▶ TASK ITEM: Exactly as shown below, retype every line of the data.

** Opening EXERCISE DATA block **

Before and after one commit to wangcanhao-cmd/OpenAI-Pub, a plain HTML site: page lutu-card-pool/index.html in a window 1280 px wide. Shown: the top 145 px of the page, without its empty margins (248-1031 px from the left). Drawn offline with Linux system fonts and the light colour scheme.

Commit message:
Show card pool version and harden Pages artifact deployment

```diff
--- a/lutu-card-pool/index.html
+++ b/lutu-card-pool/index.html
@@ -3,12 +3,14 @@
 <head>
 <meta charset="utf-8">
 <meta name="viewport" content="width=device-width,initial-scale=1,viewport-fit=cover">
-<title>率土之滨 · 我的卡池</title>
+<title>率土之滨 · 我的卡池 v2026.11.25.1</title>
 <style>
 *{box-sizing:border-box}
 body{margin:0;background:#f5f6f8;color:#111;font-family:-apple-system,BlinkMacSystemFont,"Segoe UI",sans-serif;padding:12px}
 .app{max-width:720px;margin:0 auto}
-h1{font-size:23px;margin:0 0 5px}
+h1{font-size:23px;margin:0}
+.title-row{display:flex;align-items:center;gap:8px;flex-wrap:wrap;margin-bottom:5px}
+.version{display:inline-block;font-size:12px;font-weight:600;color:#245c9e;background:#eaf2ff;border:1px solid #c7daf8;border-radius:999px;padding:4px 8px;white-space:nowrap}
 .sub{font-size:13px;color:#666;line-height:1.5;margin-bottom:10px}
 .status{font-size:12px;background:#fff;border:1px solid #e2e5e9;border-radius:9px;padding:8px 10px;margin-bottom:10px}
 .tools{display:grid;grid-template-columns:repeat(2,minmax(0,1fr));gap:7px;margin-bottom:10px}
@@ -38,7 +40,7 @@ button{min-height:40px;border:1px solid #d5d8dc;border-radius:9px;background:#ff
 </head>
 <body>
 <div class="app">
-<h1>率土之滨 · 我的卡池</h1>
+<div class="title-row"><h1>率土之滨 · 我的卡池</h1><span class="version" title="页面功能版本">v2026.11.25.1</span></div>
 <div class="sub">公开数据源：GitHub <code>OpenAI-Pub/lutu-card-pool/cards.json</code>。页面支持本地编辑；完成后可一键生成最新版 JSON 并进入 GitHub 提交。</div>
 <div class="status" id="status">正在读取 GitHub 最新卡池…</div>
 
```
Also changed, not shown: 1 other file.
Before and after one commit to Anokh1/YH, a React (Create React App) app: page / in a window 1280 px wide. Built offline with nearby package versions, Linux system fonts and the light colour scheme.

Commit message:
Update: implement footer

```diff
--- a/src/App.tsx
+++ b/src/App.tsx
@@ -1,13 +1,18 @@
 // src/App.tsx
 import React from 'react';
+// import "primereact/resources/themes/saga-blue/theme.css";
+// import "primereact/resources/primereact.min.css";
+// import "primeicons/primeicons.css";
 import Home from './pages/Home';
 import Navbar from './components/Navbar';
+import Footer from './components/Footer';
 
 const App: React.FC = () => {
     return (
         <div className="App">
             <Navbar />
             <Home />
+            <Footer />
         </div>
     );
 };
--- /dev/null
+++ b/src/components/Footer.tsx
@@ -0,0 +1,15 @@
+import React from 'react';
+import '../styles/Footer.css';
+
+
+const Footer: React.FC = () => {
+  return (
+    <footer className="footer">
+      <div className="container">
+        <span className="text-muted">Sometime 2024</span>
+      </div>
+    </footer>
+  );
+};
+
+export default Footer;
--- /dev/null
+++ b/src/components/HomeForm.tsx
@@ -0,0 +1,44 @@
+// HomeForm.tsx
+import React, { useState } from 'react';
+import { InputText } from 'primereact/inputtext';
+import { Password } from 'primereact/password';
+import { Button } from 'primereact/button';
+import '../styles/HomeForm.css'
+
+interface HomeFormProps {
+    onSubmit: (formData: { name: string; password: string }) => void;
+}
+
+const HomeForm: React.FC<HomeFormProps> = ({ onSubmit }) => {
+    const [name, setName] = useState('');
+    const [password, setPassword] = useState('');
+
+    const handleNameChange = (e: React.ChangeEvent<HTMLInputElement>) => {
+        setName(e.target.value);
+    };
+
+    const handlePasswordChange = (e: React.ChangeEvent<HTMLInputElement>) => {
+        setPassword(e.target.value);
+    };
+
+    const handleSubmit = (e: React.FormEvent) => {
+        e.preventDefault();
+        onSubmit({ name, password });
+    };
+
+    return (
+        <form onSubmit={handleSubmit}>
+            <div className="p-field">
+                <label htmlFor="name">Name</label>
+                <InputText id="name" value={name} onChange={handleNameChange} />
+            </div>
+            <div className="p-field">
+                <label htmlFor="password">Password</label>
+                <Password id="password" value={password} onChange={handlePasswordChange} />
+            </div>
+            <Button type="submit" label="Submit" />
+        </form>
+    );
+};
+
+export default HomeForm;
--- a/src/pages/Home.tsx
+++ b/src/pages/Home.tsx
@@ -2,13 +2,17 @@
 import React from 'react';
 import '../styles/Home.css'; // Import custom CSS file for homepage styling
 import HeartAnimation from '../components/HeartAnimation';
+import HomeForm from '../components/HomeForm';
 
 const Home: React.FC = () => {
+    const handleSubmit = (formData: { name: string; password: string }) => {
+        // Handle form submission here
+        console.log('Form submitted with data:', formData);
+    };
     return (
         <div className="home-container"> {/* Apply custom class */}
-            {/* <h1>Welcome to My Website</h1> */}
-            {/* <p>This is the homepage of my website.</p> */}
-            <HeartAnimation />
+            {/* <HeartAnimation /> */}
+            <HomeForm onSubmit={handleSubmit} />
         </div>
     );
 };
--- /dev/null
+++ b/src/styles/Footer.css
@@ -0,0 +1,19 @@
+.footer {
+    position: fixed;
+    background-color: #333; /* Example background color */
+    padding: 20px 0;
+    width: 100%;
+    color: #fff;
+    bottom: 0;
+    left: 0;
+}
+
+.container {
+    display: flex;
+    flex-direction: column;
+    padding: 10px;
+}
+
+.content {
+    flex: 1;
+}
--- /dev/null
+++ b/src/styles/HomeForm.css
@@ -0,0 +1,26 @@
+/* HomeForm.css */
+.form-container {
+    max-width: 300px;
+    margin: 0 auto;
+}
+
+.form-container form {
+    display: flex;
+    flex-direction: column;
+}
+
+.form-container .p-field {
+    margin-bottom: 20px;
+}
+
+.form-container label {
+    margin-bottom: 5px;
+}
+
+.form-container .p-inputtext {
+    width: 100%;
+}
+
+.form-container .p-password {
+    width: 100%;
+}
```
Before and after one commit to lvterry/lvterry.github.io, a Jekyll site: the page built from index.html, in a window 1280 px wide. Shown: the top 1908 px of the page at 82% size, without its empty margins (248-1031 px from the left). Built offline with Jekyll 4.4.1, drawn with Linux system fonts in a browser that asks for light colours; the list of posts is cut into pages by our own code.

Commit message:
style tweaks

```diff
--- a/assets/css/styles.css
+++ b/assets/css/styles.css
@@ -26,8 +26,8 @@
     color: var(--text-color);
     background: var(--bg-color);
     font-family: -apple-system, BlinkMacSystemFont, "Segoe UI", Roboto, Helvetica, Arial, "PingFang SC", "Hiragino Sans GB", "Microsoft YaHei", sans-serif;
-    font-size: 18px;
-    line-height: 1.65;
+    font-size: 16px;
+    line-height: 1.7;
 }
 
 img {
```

** Closing EXERCISE DATA block **

▶ WRITTEN RESPONSE:
Before and after one commit to wangcanhao-cmd/OpenAI-Pub, a plain HTML site: page lutu-card-pool/index.html in a window 1280 px wide. Shown: the top 145 px of the page, without its empty margins (248-1031 px from the left). Drawn offline with Linux system fonts and the light colour scheme.

Commit message:
Show card pool version and harden Pages artifact deployment

```diff
--- a/lutu-card-pool/index.html
+++ b/lutu-card-pool/index.html
@@ -3,12 +3,14 @@
 <head>
 <meta charset="utf-8">
 <meta name="viewport" content="width=device-width,initial-scale=1,viewport-fit=cover">
-<title>率土之滨 · 我的卡池</title>
+<title>率土之滨 · 我的卡池 v2026.11.25.1</title>
 <style>
 *{box-sizing:border-box}
 body{margin:0;background:#f5f6f8;color:#111;font-family:-apple-system,BlinkMacSystemFont,"Segoe UI",sans-serif;padding:12px}
 .app{max-width:720px;margin:0 auto}
-h1{font-size:23px;margin:0 0 5px}
+h1{font-size:23px;margin:0}
+.title-row{display:flex;align-items:center;gap:8px;flex-wrap:wrap;margin-bottom:5px}
+.version{display:inline-block;font-size:12px;font-weight:600;color:#245c9e;background:#eaf2ff;border:1px solid #c7daf8;border-radius:999px;padding:4px 8px;white-space:nowrap}
 .sub{font-size:13px;color:#666;line-height:1.5;margin-bottom:10px}
 .status{font-size:12px;background:#fff;border:1px solid #e2e5e9;border-radius:9px;padding:8px 10px;margin-bottom:10px}
 .tools{display:grid;grid-template-columns:repeat(2,minmax(0,1fr));gap:7px;margin-bottom:10px}
@@ -38,7 +40,7 @@ button{min-height:40px;border:1px solid #d5d8dc;border-radius:9px;background:#ff
 </head>
 <body>
 <div class="app">
-<h1>率土之滨 · 我的卡池</h1>
+<div class="title-row"><h1>率土之滨 · 我的卡池</h1><span class="version" title="页面功能版本">v2026.11.25.1</span></div>
 <div class="sub">公开数据源：GitHub <code>OpenAI-Pub/lutu-card-pool/cards.json</code>。页面支持本地编辑；完成后可一键生成最新版 JSON 并进入 GitHub 提交。</div>
 <div class="status" id="status">正在读取 GitHub 最新卡池…</div>
 
```
Also changed, not shown: 1 other file.
Before and after one commit to Anokh1/YH, a React (Create React App) app: page / in a window 1280 px wide. Built offline with nearby package versions, Linux system fonts and the light colour scheme.

Commit message:
Update: implement footer

```diff
--- a/src/App.tsx
+++ b/src/App.tsx
@@ -1,13 +1,18 @@
 // src/App.tsx
 import React from 'react';
+// import "primereact/resources/themes/saga-blue/theme.css";
+// import "primereact/resources/primereact.min.css";
+// import "primeicons/primeicons.css";
 import Home from './pages/Home';
 import Navbar from './components/Navbar';
+import Footer from './components/Footer';
 
 const App: React.FC = () => {
     return (
         <div className="App">
             <Navbar />
             <Home />
+            <Footer />
         </div>
     );
 };
--- /dev/null
+++ b/src/components/Footer.tsx
@@ -0,0 +1,15 @@
+import React from 'react';
+import '../styles/Footer.css';
+
+
+const Footer: React.FC = () => {
+  return (
+    <footer className="footer">
+      <div className="container">
+        <span className="text-muted">Sometime 2024</span>
+      </div>
+    </footer>
+  );
+};
+
+export default Footer;
--- /dev/null
+++ b/src/components/HomeForm.tsx
@@ -0,0 +1,44 @@
+// HomeForm.tsx
+import React, { useState } from 'react';
+import { InputText } from 'primereact/inputtext';
+import { Password } from 'primereact/password';
+import { Button } from 'primereact/button';
+import '../styles/HomeForm.css'
+
+interface HomeFormProps {
+    onSubmit: (formData: { name: string; password: string }) => void;
+}
+
+const HomeForm: React.FC<HomeFormProps> = ({ onSubmit }) => {
+    const [name, setName] = useState('');
+    const [password, setPassword] = useState('');
+
+    const handleNameChange = (e: React.ChangeEvent<HTMLInputElement>) => {
+        setName(e.target.value);
+    };
+
+    const handlePasswordChange = (e: React.ChangeEvent<HTMLInputElement>) => {
+        setPassword(e.target.value);
+    };
+
+    const handleSubmit = (e: React.FormEvent) => {
+        e.preventDefault();
+        onSubmit({ name, password });
+    };
+
+    return (
+        <form onSubmit={handleSubmit}>
+            <div className="p-field">
+                <label htmlFor="name">Name</label>
+                <InputText id="name" value={name} onChange={handleNameChange} />
+            </div>
+            <div className="p-field">
+                <label htmlFor="password">Password</label>
+                <Password id="password" value={password} onChange={handlePasswordChange} />
+            </div>
+            <Button type="submit" label="Submit" />
+        </form>
+    );
+};
+
+export default HomeForm;
--- a/src/pages/Home.tsx
+++ b/src/pages/Home.tsx
@@ -2,13 +2,17 @@
 import React from 'react';
 import '../styles/Home.css'; // Import custom CSS file for homepage styling
 import HeartAnimation from '../components/HeartAnimation';
+import HomeForm from '../components/HomeForm';
 
 const Home: React.FC = () => {
+    const handleSubmit = (formData: { name: string; password: string }) => {
+        // Handle form submission here
+        console.log('Form submitted with data:', formData);
+    };
     return (
         <div className="home-container"> {/* Apply custom class */}
-            {/* <h1>Welcome to My Website</h1> */}
-            {/* <p>This is the homepage of my website.</p> */}
-            <HeartAnimation />
+            {/* <HeartAnimation /> */}
+            <HomeForm onSubmit={handleSubmit} />
         </div>
     );
 };
--- /dev/null
+++ b/src/styles/Footer.css
@@ -0,0 +1,19 @@
+.footer {
+    position: fixed;
+    background-color: #333; /* Example background color */
+    padding: 20px 0;
+    width: 100%;
+    color: #fff;
+    bottom: 0;
+    left: 0;
+}
+
+.container {
+    display: flex;
+    flex-direction: column;
+    padding: 10px;
+}
+
+.content {
+    flex: 1;
+}
--- /dev/null
+++ b/src/styles/HomeForm.css
@@ -0,0 +1,26 @@
+/* HomeForm.css */
+.form-container {
+    max-width: 300px;
+    margin: 0 auto;
+}
+
+.form-container form {
+    display: flex;
+    flex-direction: column;
+}
+
+.form-container .p-field {
+    margin-bottom: 20px;
+}
+
+.form-container label {
+    margin-bottom: 5px;
+}
+
+.form-container .p-inputtext {
+    width: 100%;
+}
+
+.form-container .p-password {
+    width: 100%;
+}
```
Before and after one commit to lvterry/lvterry.github.io, a Jekyll site: the page built from index.html, in a window 1280 px wide. Shown: the top 1908 px of the page at 82% size, without its empty margins (248-1031 px from the left). Built offline with Jekyll 4.4.1, drawn with Linux system fonts in a browser that asks for light colours; the list of posts is cut into pages by our own code.

Commit message:
style tweaks

```diff
--- a/assets/css/styles.css
+++ b/assets/css/styles.css
@@ -26,8 +26,8 @@
     color: var(--text-color);
     background: var(--bg-color);
     font-family: -apple-system, BlinkMacSystemFont, "Segoe UI", Roboto, Helvetica, Arial, "PingFang SC", "Hiragino Sans GB", "Microsoft YaHei", sans-serif;
-    font-size: 18px;
-    line-height: 1.65;
+    font-size: 16px;
+    line-height: 1.7;
 }
 
 img {
```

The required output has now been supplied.